A complex pattern of changes, including physiological arousal, feelings, cognitive processes and behavioural reactions, made in response to a situation perceived to be personally significant
James-Lange theory of emotion?
A peripheral feedback theory of emotion stating that an elicitiing stimulus triggers a behavioural response that sends different sensory and motor feeback to the brain and creates a specific emotion.
Cannon-Bard theory of emotion?
A theory stating that an emotional stimulus produces two co-occurring reactions - arousal and experience of emotion - that do not cause each other.
The cognitive interpretation and evaluation of a stressor.
cognitive appraisal theory of emotion?
The theory that emotion is the joint effect of physiological arousal and cognitive appraisal, which determines how an ambigious inner state of arousal will be labelled.
The pattern of specific and nonspecific responses an organism makes to stimulus events that disturb its equilibrium and tax or exceed its ability to cope.
An internal or external event or stimulus that induces stress.
A transient state of arousal with typically clear onset and offset patterns.
A continuous state of arousal in which an individual perceives demands as greater than the inner and outer resources available for dealing with them.
fight or flight response?
A sequence of internal activities triggered when an organism is faced with a threat; prepares the body for combat and struggle or for running away to safety.
tend or befriend response?
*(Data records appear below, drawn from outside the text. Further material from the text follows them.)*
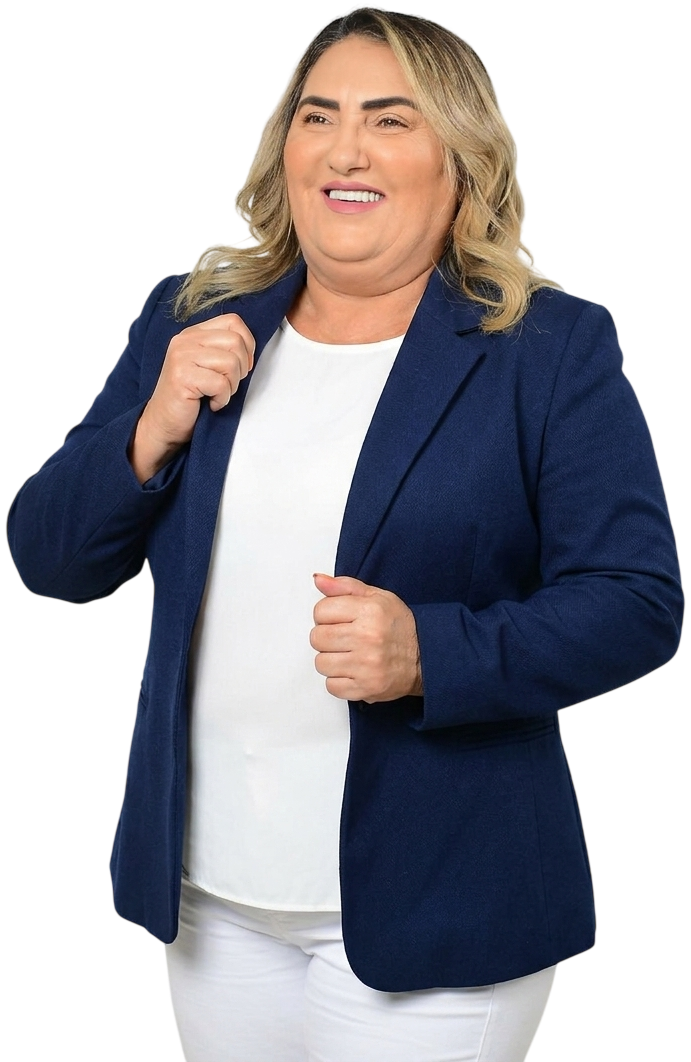
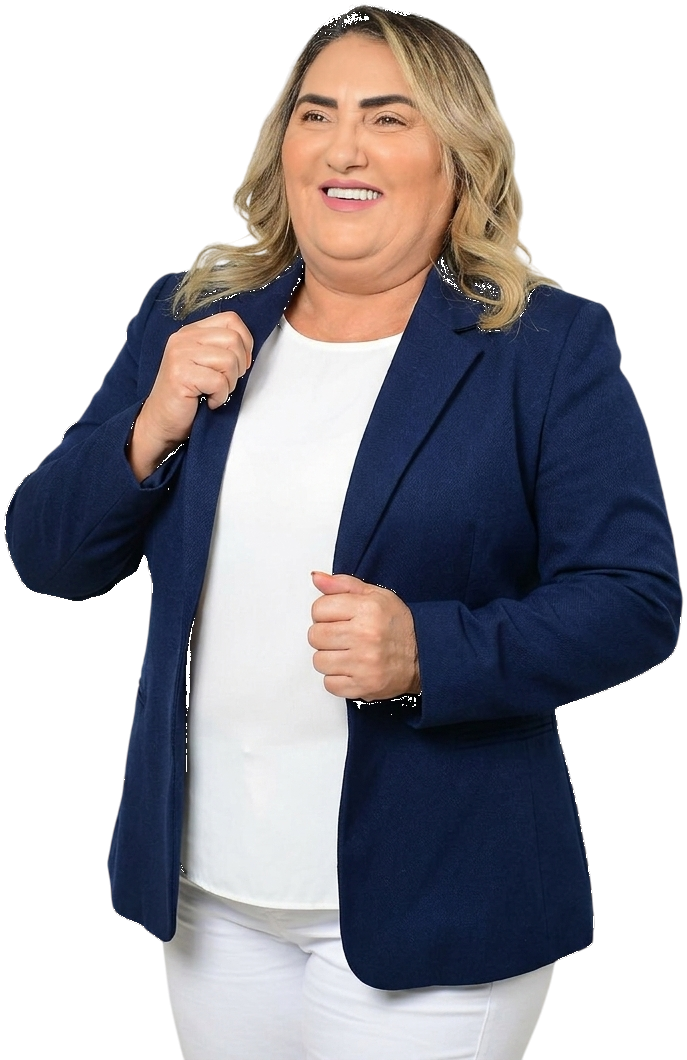
...

diff --git a/src/app/globals.css b/src/app/globals.css
@@ -330,12 +330,14 @@ button, a { -webkit-tap-highlight-color: transparent; }
   text-decoration: none;
 }
 
-/* Hero */
+/* Hero — um frame = mock (header + conteúdo + faixa) */
 .campaign-hero {
   position: relative;
   isolation: isolate;
   display: flex;
-  min-height: clamp(720px, 100svh, 880px);
+  height: 100dvh;
+  min-height: 680px;
+  max-height: 980px;
   flex-direction: column;
   overflow: hidden;
   color: white;
@@ -353,29 +355,29 @@ button, a { -webkit-tap-highlight-color: transparent; }
 
 .campaign-crowd {
   z-index: 0;
-  width: 58%;
+  width: 55%;
   right: auto;
-  mask-image: linear-gradient(90deg, #000 0%, #000 48%, transparent 100%);
+  mask-image: linear-gradient(90deg, #000 0%, #000 42%, transparent 92%);
 }
 
 .campaign-crowd-img {
   object-fit: cover;
-  object-position: center center;
-  filter: saturate(.2) brightness(.38) contrast(1.1) hue-rotate(12deg);
-  opacity: .78;
+  object-position: 40% center;
+  filter: grayscale(1) brightness(.45) contrast(1.15);
+  opacity: .55;
 }
 
 .campaign-place {
   z-index: 0;
-  left: 28%;
-  width: 72%;
-  mask-image: linear-gradient(90deg, transparent 0%, #000 24%, #000 100%);
+  left: 26%;
+  width: 74%;
+  mask-image: linear-gradient(90deg, transparent 0%, #000 22%, #000 100%);
 }
 
 .campaign-place-img {
   object-fit: cover;
-  object-position: 68% 42%;
-  filter: saturate(.7) brightness(.72) contrast(1.05);
+  object-position: 70% 40%;
+  filter: saturate(.75) brightness(.78) contrast(1.06);
 }
 
 .campaign-place-fallback {
@@ -389,8 +391,8 @@ button, a { -webkit-tap-highlight-color: transparent; }
   z-index: 1;
   pointer-events: none;
   background:
-    linear-gradient(90deg, #001a33 0%, rgba(0, 26, 51, .92) 24%, rgba(0, 26, 51, .42) 48%, rgba(0, 26, 51, .12) 70%, rgba(0, 26, 51, .22) 100%),
-    linear-gradient(180deg, rgba(0, 26, 51, .55) 0%, transparent 18%, transparent 70%, rgba(0, 26, 51, .35) 100%);
+    linear-gradient(90deg, #001a33 0%, rgba(0, 26, 51, .88) 22%, rgba(0, 26, 51, .38) 46%, rgba(0, 26, 51, .08) 68%, rgba(0, 26, 51, .18) 100%),
+    linear-gradient(180deg, rgba(0, 26, 51, .5) 0%, transparent 16%, transparent 72%, rgba(0, 26, 51, .28) 100%);
 }
 
 .campaign-stage {
@@ -400,8 +402,8 @@ button, a { -webkit-tap-highlight-color: transparent; }
   flex: 1 1 auto;
   width: 100%;
   align-items: center;
-  padding-top: 5.6rem;
-  padding-bottom: 5.8rem;
+  padding-top: 5.2rem;
+  padding-bottom: 1.2rem;
 }
 
 .campaign-copy {
@@ -502,18 +504,18 @@ button, a { -webkit-tap-highlight-color: transparent; }
   transform: translateX(2px);
 }
 
-/* Portrait — absolute, overlaps strip lightly, soft integration */
+/* Portrait — right side, overlaps strip like mock */
 .campaign-portrait-slot {
   position: absolute;
-  right: clamp(0%, 2vw, 3%);
-  bottom: 0;
+  right: 0;
+  bottom: 3.4rem;
   z-index: 18;
   display: none;
-  width: min(46%, 560px);
-  height: calc(100% - 4.6rem);
+  width: min(46%, 540px);
+  height: calc(100% - 5.1rem - 2.2rem);
   align-items: flex-end;
-  justify-content: center;
-  padding-bottom: 1.1rem;
+  justify-content: flex-end;
+  padding-right: clamp(.25rem, 1.5vw, 1.2rem);
   pointer-events: none;
 }
 
@@ -525,13 +527,13 @@ button, a { -webkit-tap-highlight-color: transparent; }
 
 .campaign-portrait-glow {
   position: absolute;
-  right: 10%;
-  bottom: 16%;
+  right: 12%;
+  bottom: 12%;
   z-index: 0;
-  width: 68%;
-  height: 52%;
+  width: 62%;
+  height: 48%;
   border-radius: 50%;
-  background: radial-gradient(circle, rgba(30, 80, 150, .38) 0%, transparent 72%);
+  background: radial-gradient(circle, rgba(30, 80, 150, .32) 0%, transparent 72%);
   filter: blur(18px);
 }
 
@@ -541,24 +543,17 @@ button, a { -webkit-tap-highlight-color: transparent; }
   width: 100%;
   height: 100%;
   overflow: visible !important;
-  -webkit-mask-image:
-    linear-gradient(90deg, transparent 0%, #000 8%, #000 100%),
-    linear-gradient(180deg, #000 0%, #000 88%, transparent 100%);
-  mask-image:
-    linear-gradient(90deg, transparent 0%, #000 8%, #000 100%),
-    linear-gradient(180deg, #000 0%, #000 88%, transparent 100%);
-  -webkit-mask-composite: source-in;
-  mask-composite: intersect;
-  filter: drop-shadow(0 18px 36px rgba(0, 12, 40, .3));
+  background: transparent !important;
+  filter: drop-shadow(0 16px 32px rgba(0, 12, 40, .28));
 }
 
 .campaign-portrait-img {
   object-fit: contain !important;
-  object-position: center bottom;
-  filter: saturate(.92) contrast(1.03) brightness(1);
+  object-position: right bottom;
+  filter: saturate(.94) contrast(1.04) brightness(1.01);
 }
 
-/* Strip — always readable */
+/* Strip — flush bottom of first viewport */
 .campaign-strip {
   position: relative;
   z-index: 25;
@@ -695,10 +690,13 @@ button, a { -webkit-tap-highlight-color: transparent; }
 
   .campaign-portrait-slot {
     display: flex;
-    width: min(62vw, 300px);
-    height: min(58vh, 430px);
-    opacity: .38;
-    padding-bottom: 5rem;
+    right: 0;
+    bottom: auto;
+    top: 5.1rem;
+    width: min(58vw, 280px);
+    height: min(52vh, 400px);
+    opacity: .34;
+    padding-right: 0;
   }
 
   .campaign-strip {
@@ -758,8 +756,7 @@ button, a { -webkit-tap-highlight-color: transparent; }
   }
 
   .campaign-portrait-slot {
-    opacity: .3;
-    padding-bottom: 14rem;
+    opacity: .28;
   }
 
   .campaign-strip-item {

diff --git a/src/app/(public)/page.tsx b/src/app/(public)/page.tsx
@@ -132,7 +132,7 @@ export default async function HomePage() {
           </div>
           <div className="campaign-strip-item campaign-strip-navy">
             <Heart size={22} strokeWidth={2.1} className="campaign-strip-heart" aria-hidden />
-            <strong>Trabalho · Fé · Família</strong>
+            <strong>Trabalho • Fé • Família</strong>
           </div>
         </div>
       </section>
A response to stressors that is hypothesised to be typical for females.
general adaption syndrome (GAS) ?
The pattern of non specific adaptational physiological mechanisms that occurs in response to continuing threat by almost any serious stressor.
Physical disorders aggravated by or primarily attributable to prolonged emotional stress or other psychological causes.
Life change unit (LCU) ?
In stress research, the measure of the stress level of a change experienced during a given period.
Post traumatic stress disorder (PTSD)?
An anxiety disorder characterised by the persistent re-experience of traumatic events through distressing recollections, dreams, hallucinations or dissociative flashbacks.
The process of dealing with internal or external demands that are perceived to be threatening or overwhelming.
stress moderator variables?
Variables that change the impact of a stressor on a given type of stress reaction.
Efforts made in advance of a potentially stressful event to overcome, reduce or tolerate the imbalance between perceived demands and available resources.
The belief that one has the ability to make a difference in the course of the consequences of some event or experience; often helpful in dealing with stressors.
Resources, including material aid, socioemotional support and informational aid, provided by others to help a person cope with stress.
Field of psychology devoted to understanding the ways people stay healthy, the reasons they become ill, and the ways they respond when they become ill.
A general condition of soundness and vigour of body and mind; not simply the absence of illness or injury.
A model of health and illness that suggests links among the nervous system, the immune system, behavioural styles, cognitive processing and environmental domains of health.
Optimal health, incorporating the ability to function fully and actively over the physical, intellectual, emotional, spiritual, social and environmental domains of health.
The development and implementation of general strategies and specific tactics to eliminate or reduce the risk that people will become ill.
Acquired Immune Deficiency Syndrome, a syndrome caused by a virus that damages the immune system and weakens the body's ability to fight infection.
Human Immunodefiency Virus, a virus that attacks white blood cells (T lymphocytes) in human blood, thereby weakening the function of the immune system; HIV causes AIDS
A condition in which muscle tension, cortical activity, heart rate, and blood pressure decrease and breathing slows.
A self regulatory technique by which an individual acquires voluntary control over nonconscious biological processes.
The research area that investigates interactions between psychological processes, such as responses to stress, and the functions of the immune system.
Type A behaviour pattern?
a complex pattern of behaviours and emotions that includes excessive emphasis on competition, aggression, impatience and hostility; hostility increases the risk of coronary heart disease.
Type B behaviour pattern?
As compared to Type A behaviour pattern, a less competitive, less aggressive, less hostile pattern of behaviour and emotion.
The syndrome of emotional exhaustion, depersonalisation and reduced personal accomplishment, often experienced by workers in high stress jobs.